The new Infamy, the group’s fifth album, finds Mobb Deep at a crossroads of sorts. Although Havoc and Prodigy have made it longer than the average rap act, their record to date is mixed: two really good albums and two uninspiring ones. Moreover, they have been challenged and ruthlessly destroyed lyrically by rap’s self-declared king, Jay-Z. Now is the time for the Mobb to release a great album that redefines the group and reasserts its artistic relevance. Unfortunately, Infamy is the album a lot of Mobb Deep fans feared the group would make—repetitive, boring, and unchallenging. The best that can be said about the disc is that it’s still a Mobb Deep album; the worst that can be said about it is that it’s still a Mobb Deep album.
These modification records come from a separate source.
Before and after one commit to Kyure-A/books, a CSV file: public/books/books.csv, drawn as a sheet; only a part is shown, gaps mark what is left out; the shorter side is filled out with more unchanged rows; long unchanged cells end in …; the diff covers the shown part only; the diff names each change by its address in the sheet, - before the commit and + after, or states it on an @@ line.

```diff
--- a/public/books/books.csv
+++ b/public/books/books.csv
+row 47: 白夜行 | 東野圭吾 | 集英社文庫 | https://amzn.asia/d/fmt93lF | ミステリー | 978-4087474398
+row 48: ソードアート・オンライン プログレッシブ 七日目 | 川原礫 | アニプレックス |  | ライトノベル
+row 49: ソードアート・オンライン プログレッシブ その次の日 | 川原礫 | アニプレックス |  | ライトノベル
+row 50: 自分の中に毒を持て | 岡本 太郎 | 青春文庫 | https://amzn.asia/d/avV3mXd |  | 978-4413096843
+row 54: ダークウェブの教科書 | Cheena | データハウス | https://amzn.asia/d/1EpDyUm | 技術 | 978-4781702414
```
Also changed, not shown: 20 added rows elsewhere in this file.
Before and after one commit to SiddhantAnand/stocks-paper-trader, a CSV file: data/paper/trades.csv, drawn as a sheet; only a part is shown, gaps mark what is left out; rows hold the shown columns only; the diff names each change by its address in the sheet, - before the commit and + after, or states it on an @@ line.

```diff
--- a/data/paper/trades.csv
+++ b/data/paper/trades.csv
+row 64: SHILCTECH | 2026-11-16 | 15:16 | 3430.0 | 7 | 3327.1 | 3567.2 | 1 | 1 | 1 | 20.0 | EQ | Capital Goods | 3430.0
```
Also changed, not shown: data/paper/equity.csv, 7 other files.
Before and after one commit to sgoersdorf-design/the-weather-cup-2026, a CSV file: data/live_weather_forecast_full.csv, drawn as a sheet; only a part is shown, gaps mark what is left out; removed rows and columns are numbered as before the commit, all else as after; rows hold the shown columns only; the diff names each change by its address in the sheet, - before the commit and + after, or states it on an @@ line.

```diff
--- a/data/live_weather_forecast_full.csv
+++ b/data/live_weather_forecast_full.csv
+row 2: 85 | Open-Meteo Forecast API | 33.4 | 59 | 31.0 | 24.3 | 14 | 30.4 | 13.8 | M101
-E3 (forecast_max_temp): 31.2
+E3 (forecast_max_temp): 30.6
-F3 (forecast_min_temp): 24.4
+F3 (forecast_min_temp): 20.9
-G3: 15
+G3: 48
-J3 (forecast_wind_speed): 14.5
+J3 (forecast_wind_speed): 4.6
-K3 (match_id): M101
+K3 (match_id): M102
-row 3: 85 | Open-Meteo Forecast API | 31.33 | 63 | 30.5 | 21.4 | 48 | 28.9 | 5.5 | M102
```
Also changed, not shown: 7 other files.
Havoc sticks to his guns and attempts to give Infamy a dark sonic aura laced with deep, foreboding key riffs and neck-snapping percussion. But there is something lacking in Infamy’s sound. From the album opener, “Pray for Me,” down to the final bonus track, “So Long,” vapid cuts are legion. It’s not so much that the tracks are bad as that they’re incomplete; they sound like beginnings without endings, interesting sketches but not much more. “The Learning (Burn)” features pounding drums and a nice sliding key riff but falls flat because, well, that’s about all it features. Ditto for “Pray for Me,” which also has the misfortune of the overexpressive Lil’ Mo singing the hook.
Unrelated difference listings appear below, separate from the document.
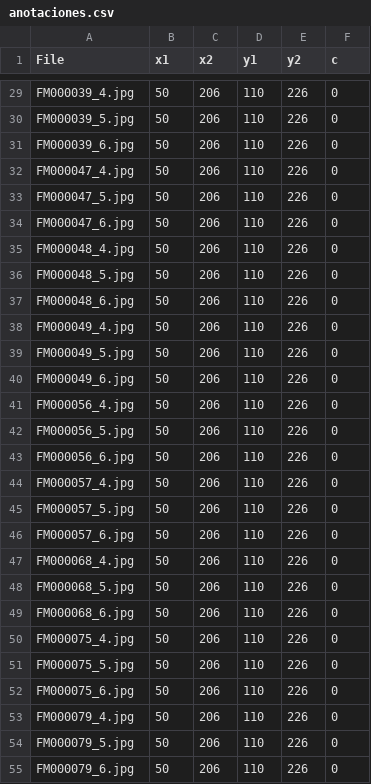
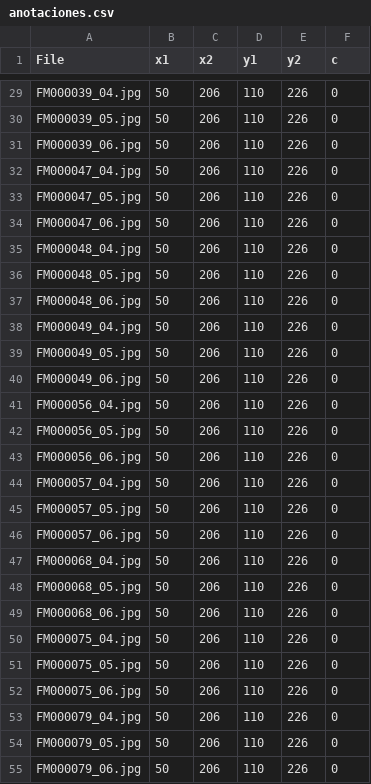
Before and after one commit to evidenciavisual/IIC3733-Vision-por-computador, a CSV file: anotaciones.csv, drawn as a sheet; only a part is shown, gaps mark what is left out; the diff covers the shown part only; the diff names each change by its address in the sheet, - before the commit and + after, or states it on an @@ line.

```diff
--- a/anotaciones.csv
+++ b/anotaciones.csv
-A29 (File): FM000039_4.jpg
+A29 (File): FM000039_04.jpg
-A30 (File): FM000039_5.jpg
+A30 (File): FM000039_05.jpg
-A31 (File): FM000039_6.jpg
+A31 (File): FM000039_06.jpg
-A32 (File): FM000047_4.jpg
+A32 (File): FM000047_04.jpg
-A33 (File): FM000047_5.jpg
+A33 (File): FM000047_05.jpg
-A34 (File): FM000047_6.jpg
+A34 (File): FM000047_06.jpg
-A35 (File): FM000048_4.jpg
+A35 (File): FM000048_04.jpg
-A36 (File): FM000048_5.jpg
+A36 (File): FM000048_05.jpg
-A37 (File): FM000048_6.jpg
+A37 (File): FM000048_06.jpg
-A38 (File): FM000049_4.jpg
+A38 (File): FM000049_04.jpg
-A39 (File): FM000049_5.jpg
+A39 (File): FM000049_05.jpg
-A40 (File): FM000049_6.jpg
+A40 (File): FM000049_06.jpg
-A41 (File): FM000056_4.jpg
+A41 (File): FM000056_04.jpg
-A42 (File): FM000056_5.jpg
+A42 (File): FM000056_05.jpg
-A43 (File): FM000056_6.jpg
+A43 (File): FM000056_06.jpg
-A44 (File): FM000057_4.jpg
+A44 (File): FM000057_04.jpg
-A45 (File): FM000057_5.jpg
+A45 (File): FM000057_05.jpg
-A46 (File): FM000057_6.jpg
+A46 (File): FM000057_06.jpg
-A47 (File): FM000068_4.jpg
+A47 (File): FM000068_04.jpg
-A48 (File): FM000068_5.jpg
+A48 (File): FM000068_05.jpg
-A49 (File): FM000068_6.jpg
+A49 (File): FM000068_06.jpg
-A50 (File): FM000075_4.jpg
+A50 (File): FM000075_04.jpg
-A51 (File): FM000075_5.jpg
+A51 (File): FM000075_05.jpg
-A52 (File): FM000075_6.jpg
+A52 (File): FM000075_06.jpg
-A53 (File): FM000079_4.jpg
+A53 (File): FM000079_04.jpg
-A54 (File): FM000079_5.jpg
+A54 (File): FM000079_05.jpg
-A55 (File): FM000079_6.jpg
+A55 (File): FM000079_06.jpg
```
Also changed, not shown: 72 edited cells elsewhere in this file.
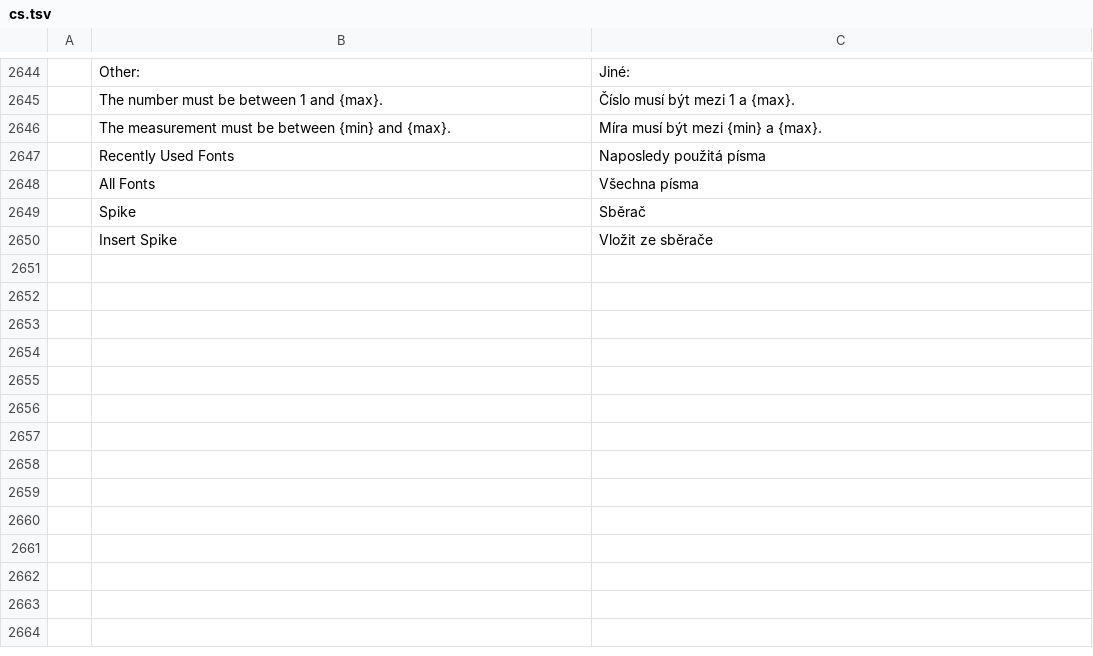
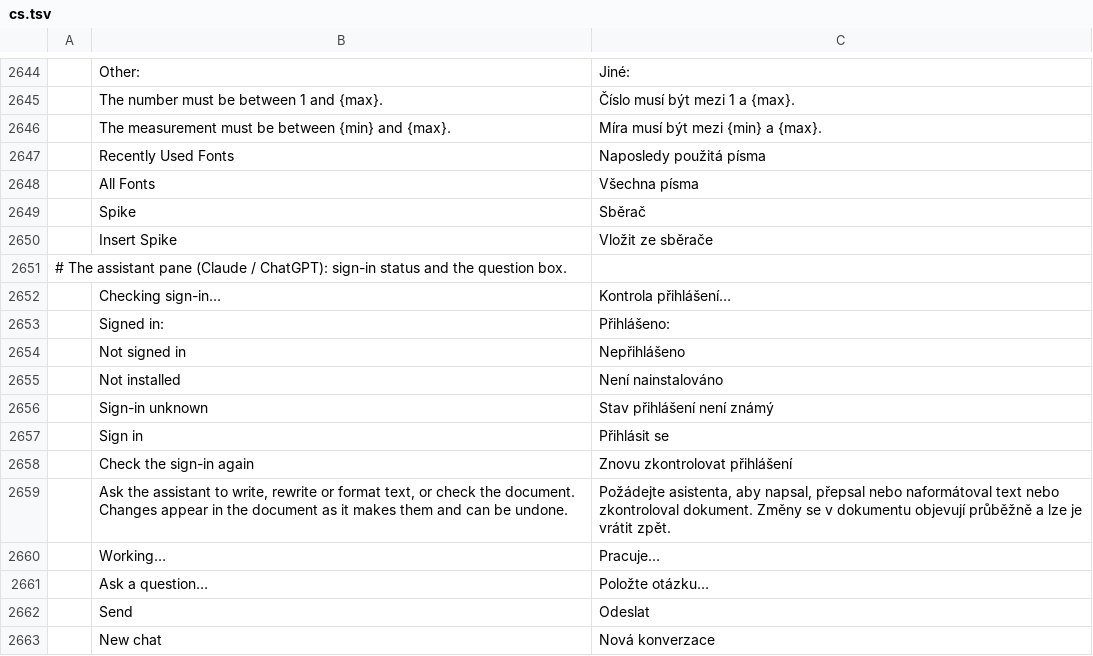
Before and after one commit to haisondb35-blip/wordcraft, a TSV file: crates/ui-egui/src/i18n/cs.tsv, drawn as a sheet; only a part is shown, gaps mark what is left out; the diff names each change by its address in the sheet, - before the commit and + after, or states it on an @@ line.

```diff
--- a/crates/ui-egui/src/i18n/cs.tsv
+++ b/crates/ui-egui/src/i18n/cs.tsv
+row 2651: # The assistant pane (Claude / ChatGPT): sign-in status and the question box.
+row 2652:  | Checking sign-in… | Kontrola přihlášení…
+row 2653:  | Signed in: | Přihlášeno:
+row 2654:  | Not signed in | Nepřihlášeno
+row 2655:  | Not installed | Není nainstalováno
+row 2656:  | Sign-in unknown | Stav přihlášení není známý
+row 2657:  | Sign in | Přihlásit se
+row 2658:  | Check the sign-in again | Znovu zkontrolovat přihlášení
+row 2659:  | Ask the assistant to write, rewrite or format text, or check the document. Changes appear in the document as it makes them and can be undone. | Požádejte asistenta, aby napsal, přepsal nebo naformátoval text nebo zkontroloval dokument. Změny se v dokumentu objevují průběžně a lze je vrátit zpět.
+row 2660:  | Working… | Pracuje…
+row 2661:  | Ask a question… | Položte otázku…
+row 2662:  | Send | Odeslat
+row 2663:  | New chat | Nová konverzace
```
Also changed, not shown: crates/ui-egui/src/i18n/bg.tsv, crates/ui-egui/src/i18n/hu.tsv, 9 other files.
It’s amazing that Infamy could be so sloppy trackwise, given that it was made during a time when the bar for hiphop has been raised higher than ever. OutKast’s Stankonia forges alloys from jungle and funk, and Jay-Z’s The Blueprint is about as musically complex a hiphop album as you’ll see released commercially. Even DMX’s flawed but at times gripping The Great Depression suggests that the age of rote beats is coming to an end.
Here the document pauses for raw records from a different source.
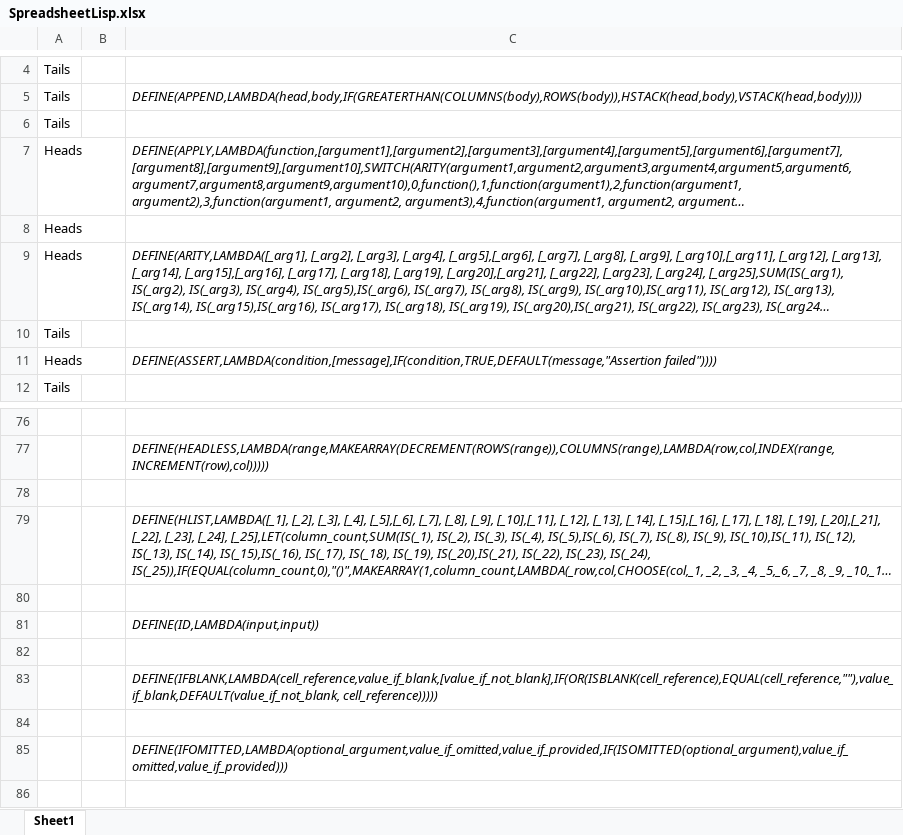
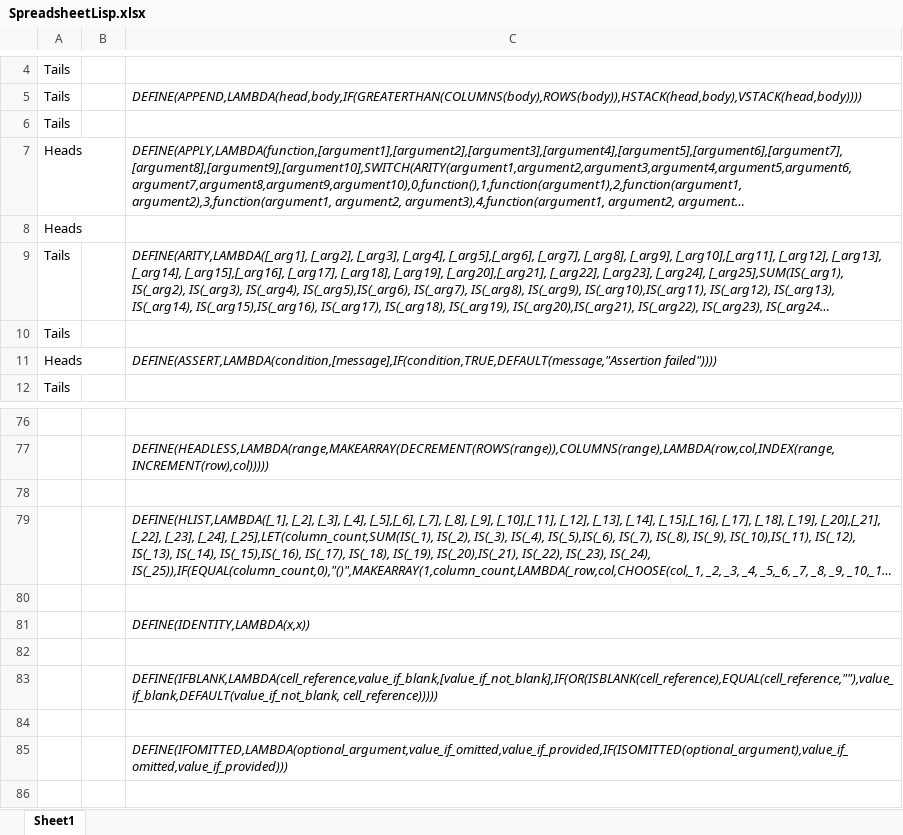
Before and after one commit to Spreadsheet-Institute/Spreadsheet-Institute, an Excel workbook: lisp/SpreadsheetLisp.xlsx, sheet Sheet1, drawn as a sheet; only a part is shown, gaps mark what is left out; long unchanged cells end in …; values as stored, in another font and other column widths than the file's, no borders; the diff names each change by its address in the sheet, - before the commit and + after, or states it on an @@ line.

Commit message:
Updating pre-installed SpreadsheetLisp.xlsx workbook with IDENTITY function

```diff
--- a/lisp/SpreadsheetLisp.xlsx (sheet Sheet1)
+++ b/lisp/SpreadsheetLisp.xlsx (sheet Sheet1)
-A9: Heads
+A9: Tails
-C81: DEFINE(ID,LAMBDA(input,input))
+C81: DEFINE(IDENTITY,LAMBDA(x,x))
```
Into this sea of change steps Mobb Deep, executing the same formula it has used since The Infamous. This is especially true of the MC-ing. Prodigy has always been a gifted lyricist, but on Infamy, he brings little of that blessing to bear. On “Clap,” he proclaims—once again—his allegiance to the criminal life, without offering any of the insight he did on earlier records: “More money more murder, that’s how we live it/More diamonds more guns is the beginning/More of this gangsta shit can wear you out.” Havoc, though not in Prodigy’s league lyrically, held his own in the past but here disgraces himself on “Handcuffs,” an LL Cool J-style your-man-can’t-do-it-like-I-can rhyme that includes Havoc’s cringeworthy attempt to speed-rap a la early Jay-Z.
Just when you think it can’t get worse, it does, and the group makes a troubling attempt at a ballad with “Hey Luv (Anything).” There are a few rappers who can make the switch from callousness to sudden sensitivity—and neither Havoc nor Prodigy is among them. Duetting with the amorphous-voiced chanteuse 112, Prodigy attempts his best Father MC rendition: “You so fine, I just wanna roll with you/You a queen bitch, you need a king close to you/You need a nigga like P to just flow with you.” The cut comes off as utterly disingenuous, akin to something by Big Daddy Kane in his Prince of Darkness era.
Even if it’s not Mobb’s last shot at greatness, Infamy is a missed opportunity. A solid fifth album would have put the group on par with any of rap’s greats, but this lazy effort merely puts it on par with the also-rans. Perhaps more disturbing, this is the second time the group has put out a half-baked album after being challenged by one of rap’s elite. Hell on Earth was a mediocre reply to Tupac’s brutal assaults; Infamy is a pretty forgettable reply to Jay-Z. Even more than their inability to change, Havoc and Prodigy’s wilting away in the face of a challenge is a bad omen for Mobb Deep fans everywhere. CP